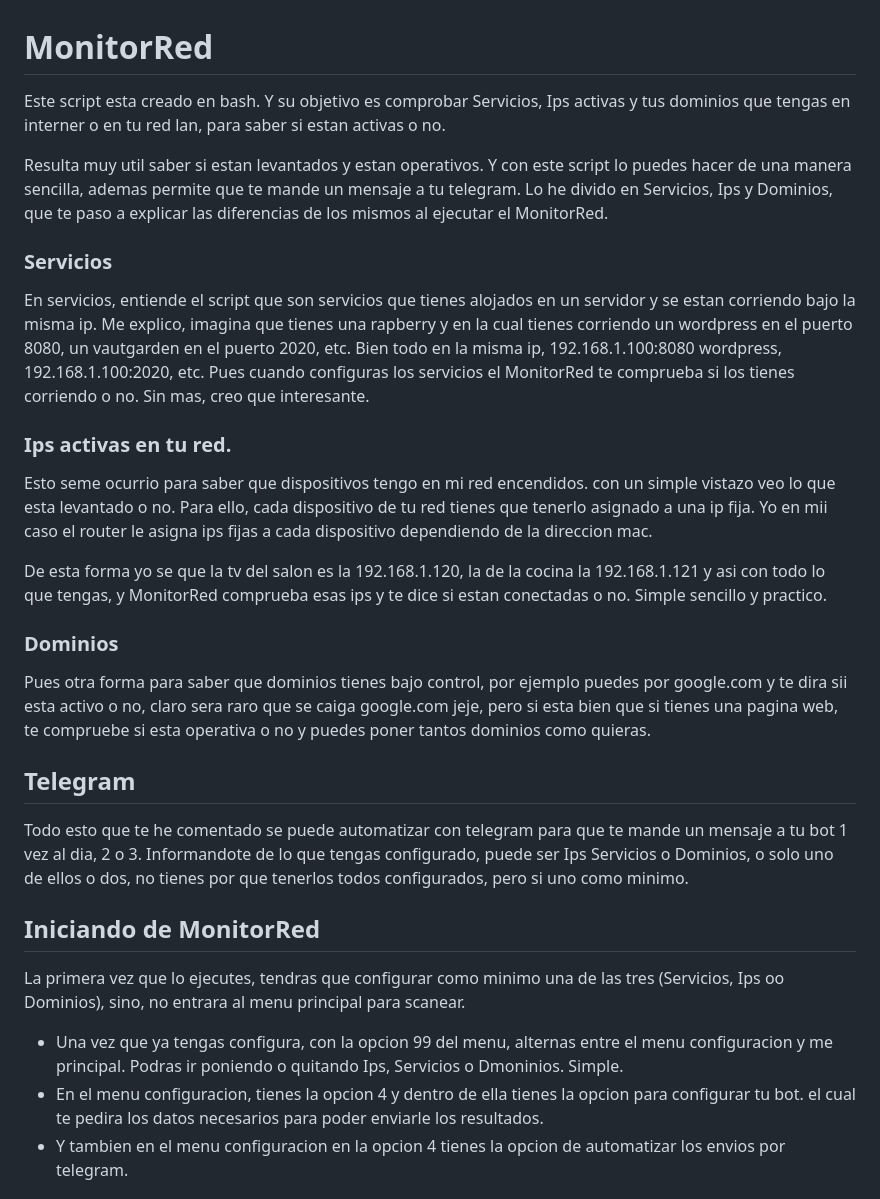
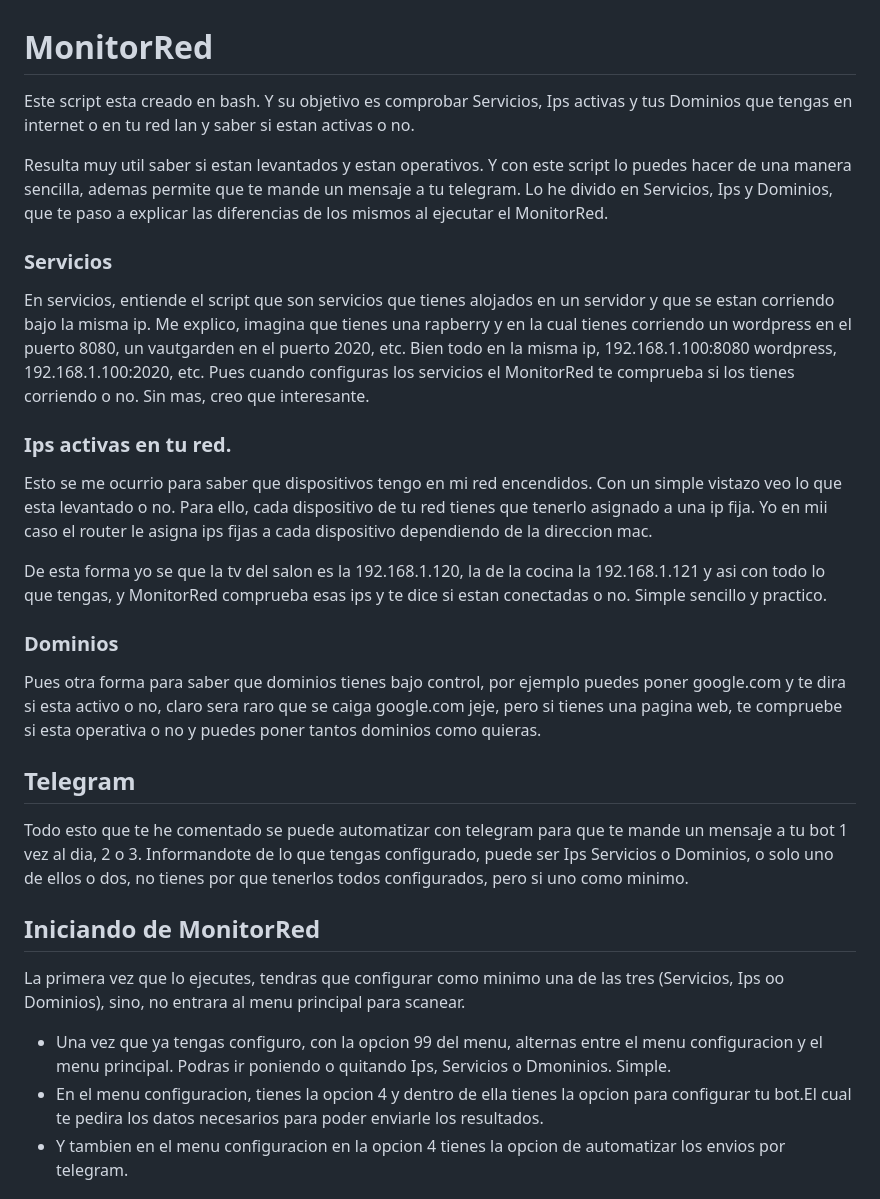
Before and after one commit to sukigsx/pruebas, a Markdown page: README.md, the part around the change. Rendered like a GitHub page.

```diff
--- a/README.md
+++ b/README.md
@@ -1,22 +1,24 @@
 # MonitorRed
-Este script esta creado en bash. Y su objetivo es comprobar Servicios, Ips activas y tus dominios que tengas en interner o en tu red lan, para saber si estan activas o no.
+Este script esta creado en bash. Y su objetivo es comprobar Servicios, Ips activas y tus Dominios que tengas en internet o en tu red lan y saber si estan activas o no.
 
-Resulta muy util saber si estan levantados y estan operativos. Y con este script lo puedes hacer de una manera sencilla, ademas permite que te mande un mensaje a tu telegram. Lo he divido en Servicios, Ips y Dominios, que te paso a explicar las diferencias de los mismos al ejecutar el MonitorRed.
+Resulta muy util saber si estan levantados y estan operativos. Y con este script lo puedes hacer de una manera sencilla, ademas permite que te mande un mensaje a tu telegram.
+Lo he divido en Servicios, Ips y Dominios, que te paso a explicar las diferencias de los mismos al ejecutar el MonitorRed.
 
 ### Servicios
-En servicios, entiende el script que son servicios que tienes alojados en un servidor y se estan corriendo bajo la misma ip. Me explico, imagina que tienes una rapberry y en la cual tienes corriendo un wordpress en el puerto 8080, un vautgarden en el puerto 2020, etc.
+En servicios, entiende el script que son servicios que tienes alojados en un servidor y que se estan corriendo bajo la misma ip. Me explico, imagina que tienes una rapberry y en la cual tienes corriendo un wordpress en el puerto 8080, un vautgarden en el puerto 2020, etc.
 Bien todo en la misma ip, 192.168.1.100:8080 wordpress, 192.168.1.100:2020, etc.
 Pues cuando configuras los servicios el MonitorRed te comprueba si los tienes corriendo o no.
 Sin mas, creo que interesante.
 
 ### Ips activas en tu red.
-Esto seme ocurrio para saber que dispositivos tengo en mi red encendidos. con un simple vistazo veo lo que esta levantado o no. Para ello, cada dispositivo de tu red tienes que tenerlo asignado a una ip fija. Yo en mii caso el router le asigna ips fijas a cada dispositivo dependiendo de la direccion mac.
+Esto se me ocurrio para saber que dispositivos tengo en mi red encendidos. Con un simple vistazo veo lo que esta levantado o no.
+Para ello, cada dispositivo de tu red tienes que tenerlo asignado a una ip fija. Yo en mii caso el router le asigna ips fijas a cada dispositivo dependiendo de la direccion mac.
 
 De esta forma yo se que la tv del salon es la 192.168.1.120, la de la cocina la 192.168.1.121 y asi con todo lo que tengas, y MonitorRed comprueba esas ips y te dice si estan conectadas o no.
 Simple sencillo y practico.
 
 ### Dominios
-Pues otra forma para saber que dominios tienes bajo control, por ejemplo puedes por google.com y te dira sii esta activo o no, claro sera raro que se caiga google.com jeje, pero si esta bien que si tienes una pagina web, te compruebe si esta operativa o no y puedes poner tantos dominios como quieras.
+Pues otra forma para saber que dominios tienes bajo control, por ejemplo puedes poner google.com y te dira si esta activo o no, claro sera raro que se caiga google.com jeje, pero si tienes una pagina web, te compruebe si esta operativa o no y puedes poner tantos dominios como quieras.
 
 ## Telegram
 Todo esto que te he comentado se puede automatizar con telegram para que te mande un mensaje a tu bot 1 vez al dia, 2 o 3. Informandote de lo que tengas configurado, puede ser Ips Servicios o Dominios, o solo uno de ellos o dos, no tienes por que tenerlos todos configurados, pero si uno como minimo.
@@ -24,8 +26,8 @@ Todo esto que te he comentado se puede automatizar con telegram para que te mand
 
 ## Iniciando de MonitorRed
 La primera vez que lo ejecutes, tendras que configurar como minimo una de las tres (Servicios, Ips oo Dominios), sino, no entrara al menu principal para scanear.
-  - Una vez que ya tengas configura, con la opcion 99 del menu, alternas entre el menu configuracion y me principal. Podras ir poniendo o quitando Ips, Servicios o Dmoninios. Simple.
-  - En el menu configuracion, tienes la opcion 4 y dentro de ella tienes la opcion para configurar tu bot. el cual te pedira los datos necesarios para poder enviarle los resultados.
+  - Una vez que ya tengas configuro, con la opcion 99 del menu, alternas entre el menu configuracion y el menu principal. Podras ir poniendo o quitando Ips, Servicios o Dmoninios. Simple.
+  - En el menu configuracion, tienes la opcion 4 y dentro de ella tienes la opcion para configurar tu bot.El cual te pedira los datos necesarios para poder enviarle los resultados.
   - Y tambien en el menu configuracion en la opcion 4 tienes la opcion de automatizar los envios por telegram.
 
 ## Instalacion
```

────────────────────────────────────────

_Exercise aim_: Copy every line above exactly; images stay out.

_Problem solution_:
Before and after one commit to sukigsx/pruebas, a Markdown page: README.md, the part around the change. Rendered like a GitHub page.

```diff
--- a/README.md
+++ b/README.md
@@ -1,22 +1,24 @@
 # MonitorRed
-Este script esta creado en bash. Y su objetivo es comprobar Servicios, Ips activas y tus dominios que tengas en interner o en tu red lan, para saber si estan activas o no.
+Este script esta creado en bash. Y su objetivo es comprobar Servicios, Ips activas y tus Dominios que tengas en internet o en tu red lan y saber si estan activas o no.
 
-Resulta muy util saber si estan levantados y estan operativos. Y con este script lo puedes hacer de una manera sencilla, ademas permite que te mande un mensaje a tu telegram. Lo he divido en Servicios, Ips y Dominios, que te paso a explicar las diferencias de los mismos al ejecutar el MonitorRed.
+Resulta muy util saber si estan levantados y estan operativos. Y con este script lo puedes hacer de una manera sencilla, ademas permite que te mande un mensaje a tu telegram.
+Lo he divido en Servicios, Ips y Dominios, que te paso a explicar las diferencias de los mismos al ejecutar el MonitorRed.
 
 ### Servicios
-En servicios, entiende el script que son servicios que tienes alojados en un servidor y se estan corriendo bajo la misma ip. Me explico, imagina que tienes una rapberry y en la cual tienes corriendo un wordpress en el puerto 8080, un vautgarden en el puerto 2020, etc.
+En servicios, entiende el script que son servicios que tienes alojados en un servidor y que se estan corriendo bajo la misma ip. Me explico, imagina que tienes una rapberry y en la cual tienes corriendo un wordpress en el puerto 8080, un vautgarden en el puerto 2020, etc.
 Bien todo en la misma ip, 192.168.1.100:8080 wordpress, 192.168.1.100:2020, etc.
 Pues cuando configuras los servicios el MonitorRed te comprueba si los tienes corriendo o no.
 Sin mas, creo que interesante.
 
 ### Ips activas en tu red.
-Esto seme ocurrio para saber que dispositivos tengo en mi red encendidos. con un simple vistazo veo lo que esta levantado o no. Para ello, cada dispositivo de tu red tienes que tenerlo asignado a una ip fija. Yo en mii caso el router le asigna ips fijas a cada dispositivo dependiendo de la direccion mac.
+Esto se me ocurrio para saber que dispositivos tengo en mi red encendidos. Con un simple vistazo veo lo que esta levantado o no.
+Para ello, cada dispositivo de tu red tienes que tenerlo asignado a una ip fija. Yo en mii caso el router le asigna ips fijas a cada dispositivo dependiendo de la direccion mac.
 
 De esta forma yo se que la tv del salon es la 192.168.1.120, la de la cocina la 192.168.1.121 y asi con todo lo que tengas, y MonitorRed comprueba esas ips y te dice si estan conectadas o no.
 Simple sencillo y practico.
 
 ### Dominios
-Pues otra forma para saber que dominios tienes bajo control, por ejemplo puedes por google.com y te dira sii esta activo o no, claro sera raro que se caiga google.com jeje, pero si esta bien que si tienes una pagina web, te compruebe si esta operativa o no y puedes poner tantos dominios como quieras.
+Pues otra forma para saber que dominios tienes bajo control, por ejemplo puedes poner google.com y te dira si esta activo o no, claro sera raro que se caiga google.com jeje, pero si tienes una pagina web, te compruebe si esta operativa o no y puedes poner tantos dominios como quieras.
 
 ## Telegram
 Todo esto que te he comentado se puede automatizar con telegram para que te mande un mensaje a tu bot 1 vez al dia, 2 o 3. Informandote de lo que tengas configurado, puede ser Ips Servicios o Dominios, o solo uno de ellos o dos, no tienes por que tenerlos todos configurados, pero si uno como minimo.
@@ -24,8 +26,8 @@ Todo esto que te he comentado se puede automatizar con telegram para que te mand
 
 ## Iniciando de MonitorRed
 La primera vez que lo ejecutes, tendras que configurar como minimo una de las tres (Servicios, Ips oo Dominios), sino, no entrara al menu principal para scanear.
-  - Una vez que ya tengas configura, con la opcion 99 del menu, alternas entre el menu configuracion y me principal. Podras ir poniendo o quitando Ips, Servicios o Dmoninios. Simple.
-  - En el menu configuracion, tienes la opcion 4 y dentro de ella tienes la opcion para configurar tu bot. el cual te pedira los datos necesarios para poder enviarle los resultados.
+  - Una vez que ya tengas configuro, con la opcion 99 del menu, alternas entre el menu configuracion y el menu principal. Podras ir poniendo o quitando Ips, Servicios o Dmoninios. Simple.
+  - En el menu configuracion, tienes la opcion 4 y dentro de ella tienes la opcion para configurar tu bot.El cual te pedira los datos necesarios para poder enviarle los resultados.
   - Y tambien en el menu configuracion en la opcion 4 tienes la opcion de automatizar los envios por telegram.
 
 ## Instalacion
```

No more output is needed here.